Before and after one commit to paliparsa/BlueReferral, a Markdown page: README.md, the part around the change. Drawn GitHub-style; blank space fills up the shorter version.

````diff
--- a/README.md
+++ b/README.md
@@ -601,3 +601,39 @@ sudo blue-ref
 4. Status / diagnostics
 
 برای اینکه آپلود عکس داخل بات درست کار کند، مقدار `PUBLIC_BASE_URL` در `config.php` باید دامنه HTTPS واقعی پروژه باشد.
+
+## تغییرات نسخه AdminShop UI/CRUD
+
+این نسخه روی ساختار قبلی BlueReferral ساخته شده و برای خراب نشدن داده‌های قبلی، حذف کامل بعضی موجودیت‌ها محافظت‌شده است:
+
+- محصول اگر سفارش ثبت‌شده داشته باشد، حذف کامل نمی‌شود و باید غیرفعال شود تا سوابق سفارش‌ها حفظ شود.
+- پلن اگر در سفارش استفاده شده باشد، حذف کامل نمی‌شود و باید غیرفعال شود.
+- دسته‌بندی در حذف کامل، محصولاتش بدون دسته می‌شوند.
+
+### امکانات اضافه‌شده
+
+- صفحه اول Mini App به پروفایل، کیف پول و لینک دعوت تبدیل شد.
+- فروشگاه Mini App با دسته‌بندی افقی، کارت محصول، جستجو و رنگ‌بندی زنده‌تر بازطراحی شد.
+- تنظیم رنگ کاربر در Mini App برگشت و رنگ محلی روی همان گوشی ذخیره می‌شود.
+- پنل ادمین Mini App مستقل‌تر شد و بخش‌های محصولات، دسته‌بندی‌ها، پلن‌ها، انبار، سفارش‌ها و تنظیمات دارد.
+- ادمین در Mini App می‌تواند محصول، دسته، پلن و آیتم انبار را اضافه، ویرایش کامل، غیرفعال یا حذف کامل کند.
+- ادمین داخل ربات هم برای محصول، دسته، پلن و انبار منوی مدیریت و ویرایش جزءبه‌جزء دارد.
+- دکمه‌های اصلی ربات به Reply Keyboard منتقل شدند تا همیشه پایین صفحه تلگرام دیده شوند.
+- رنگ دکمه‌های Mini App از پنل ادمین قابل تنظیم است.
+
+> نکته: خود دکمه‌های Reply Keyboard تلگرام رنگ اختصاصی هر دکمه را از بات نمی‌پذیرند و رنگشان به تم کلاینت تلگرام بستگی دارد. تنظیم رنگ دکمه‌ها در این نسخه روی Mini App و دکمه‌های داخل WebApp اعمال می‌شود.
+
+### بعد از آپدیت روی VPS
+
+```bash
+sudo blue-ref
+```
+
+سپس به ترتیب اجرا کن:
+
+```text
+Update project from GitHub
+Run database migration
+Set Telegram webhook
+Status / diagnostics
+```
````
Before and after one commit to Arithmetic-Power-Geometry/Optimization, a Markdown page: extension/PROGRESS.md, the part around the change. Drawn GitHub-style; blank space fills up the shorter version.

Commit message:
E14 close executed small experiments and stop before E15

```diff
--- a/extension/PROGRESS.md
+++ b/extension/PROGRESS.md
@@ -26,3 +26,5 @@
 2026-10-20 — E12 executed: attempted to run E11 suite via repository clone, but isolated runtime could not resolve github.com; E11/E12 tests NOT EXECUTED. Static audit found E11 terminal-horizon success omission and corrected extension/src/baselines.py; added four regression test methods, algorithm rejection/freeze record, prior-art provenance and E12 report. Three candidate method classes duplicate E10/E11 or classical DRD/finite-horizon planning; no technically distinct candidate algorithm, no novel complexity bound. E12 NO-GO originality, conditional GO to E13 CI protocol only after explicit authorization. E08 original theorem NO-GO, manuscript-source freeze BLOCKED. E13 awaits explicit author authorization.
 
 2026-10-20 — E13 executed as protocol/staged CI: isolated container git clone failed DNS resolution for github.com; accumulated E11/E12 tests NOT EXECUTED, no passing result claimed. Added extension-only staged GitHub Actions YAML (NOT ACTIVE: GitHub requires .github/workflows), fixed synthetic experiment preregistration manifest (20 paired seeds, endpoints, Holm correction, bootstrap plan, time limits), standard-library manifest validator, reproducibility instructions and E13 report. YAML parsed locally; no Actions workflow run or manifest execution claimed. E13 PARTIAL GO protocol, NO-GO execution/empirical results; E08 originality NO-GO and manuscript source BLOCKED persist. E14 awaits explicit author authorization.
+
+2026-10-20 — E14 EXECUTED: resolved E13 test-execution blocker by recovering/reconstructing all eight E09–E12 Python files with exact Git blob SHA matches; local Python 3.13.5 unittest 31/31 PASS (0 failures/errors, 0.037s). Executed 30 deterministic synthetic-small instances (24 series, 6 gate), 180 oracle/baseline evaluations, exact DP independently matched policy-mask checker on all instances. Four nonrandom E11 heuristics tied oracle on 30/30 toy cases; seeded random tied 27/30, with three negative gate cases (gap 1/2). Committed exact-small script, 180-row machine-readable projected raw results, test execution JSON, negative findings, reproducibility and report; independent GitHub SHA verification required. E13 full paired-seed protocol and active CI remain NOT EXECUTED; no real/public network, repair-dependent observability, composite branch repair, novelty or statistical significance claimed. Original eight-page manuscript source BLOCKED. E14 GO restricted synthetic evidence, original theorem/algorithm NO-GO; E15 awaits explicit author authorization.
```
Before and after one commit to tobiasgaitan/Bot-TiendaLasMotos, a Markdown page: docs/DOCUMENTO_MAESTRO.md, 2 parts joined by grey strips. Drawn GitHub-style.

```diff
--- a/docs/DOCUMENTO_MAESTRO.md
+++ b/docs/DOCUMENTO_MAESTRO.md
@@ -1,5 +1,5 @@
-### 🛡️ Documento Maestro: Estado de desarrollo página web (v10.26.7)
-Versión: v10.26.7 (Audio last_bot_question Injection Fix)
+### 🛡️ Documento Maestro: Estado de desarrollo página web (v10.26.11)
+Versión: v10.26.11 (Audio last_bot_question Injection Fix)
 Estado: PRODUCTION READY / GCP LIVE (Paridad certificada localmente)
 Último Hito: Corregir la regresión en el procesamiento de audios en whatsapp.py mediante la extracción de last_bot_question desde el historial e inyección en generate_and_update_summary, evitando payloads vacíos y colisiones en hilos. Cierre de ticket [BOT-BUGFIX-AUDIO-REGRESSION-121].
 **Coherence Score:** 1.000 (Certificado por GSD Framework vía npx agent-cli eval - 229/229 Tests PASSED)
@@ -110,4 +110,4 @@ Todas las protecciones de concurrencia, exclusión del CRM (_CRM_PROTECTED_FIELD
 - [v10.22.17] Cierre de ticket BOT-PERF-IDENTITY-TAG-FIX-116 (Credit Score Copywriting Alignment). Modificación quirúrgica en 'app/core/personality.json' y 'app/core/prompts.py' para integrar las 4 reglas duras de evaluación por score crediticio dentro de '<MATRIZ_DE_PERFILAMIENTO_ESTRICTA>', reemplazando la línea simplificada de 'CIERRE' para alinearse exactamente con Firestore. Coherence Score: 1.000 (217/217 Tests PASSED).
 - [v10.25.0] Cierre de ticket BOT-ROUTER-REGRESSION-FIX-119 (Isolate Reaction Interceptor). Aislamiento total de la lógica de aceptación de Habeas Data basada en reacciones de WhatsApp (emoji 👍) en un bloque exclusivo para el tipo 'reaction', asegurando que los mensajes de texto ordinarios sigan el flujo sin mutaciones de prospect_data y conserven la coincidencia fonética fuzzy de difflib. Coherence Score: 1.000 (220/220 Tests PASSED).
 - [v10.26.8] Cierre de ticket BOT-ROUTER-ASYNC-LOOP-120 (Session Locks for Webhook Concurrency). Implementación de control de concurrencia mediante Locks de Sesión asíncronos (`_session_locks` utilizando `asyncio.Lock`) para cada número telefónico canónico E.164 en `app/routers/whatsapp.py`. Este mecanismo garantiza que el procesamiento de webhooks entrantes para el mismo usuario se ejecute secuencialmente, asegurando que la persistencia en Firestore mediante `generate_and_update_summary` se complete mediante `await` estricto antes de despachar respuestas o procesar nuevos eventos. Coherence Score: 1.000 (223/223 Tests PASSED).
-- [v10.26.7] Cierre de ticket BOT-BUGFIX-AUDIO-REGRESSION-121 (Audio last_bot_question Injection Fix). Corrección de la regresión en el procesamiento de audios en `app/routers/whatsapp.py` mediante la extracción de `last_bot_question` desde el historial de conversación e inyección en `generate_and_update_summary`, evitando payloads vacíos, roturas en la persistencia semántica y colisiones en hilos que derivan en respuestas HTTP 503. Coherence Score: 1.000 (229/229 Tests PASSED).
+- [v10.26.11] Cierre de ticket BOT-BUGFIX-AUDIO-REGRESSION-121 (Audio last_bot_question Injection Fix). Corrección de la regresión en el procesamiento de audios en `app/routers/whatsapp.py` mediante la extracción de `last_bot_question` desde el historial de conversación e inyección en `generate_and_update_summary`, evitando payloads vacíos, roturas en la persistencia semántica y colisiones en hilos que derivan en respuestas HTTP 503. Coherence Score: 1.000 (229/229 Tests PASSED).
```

○ ○ ○ ○

**ABOUT THIS TASK:** Copy out each line of the listing that holds the string "ادمین".

**RESPONSE FOR THIS EXERCISE:**
+- پنل ادمین Mini App مستقل‌تر شد و بخش‌های محصولات، دسته‌بندی‌ها، پلن‌ها، انبار، سفارش‌ها و تنظیمات دارد.
+- ادمین در Mini App می‌تواند محصول، دسته، پلن و آیتم انبار را اضافه، ویرایش کامل، غیرفعال یا حذف کامل کند.
+- ادمین داخل ربات هم برای محصول، دسته، پلن و انبار منوی مدیریت و ویرایش جزءبه‌جزء دارد.
+- رنگ دکمه‌های Mini App از پنل ادمین قابل تنظیم است.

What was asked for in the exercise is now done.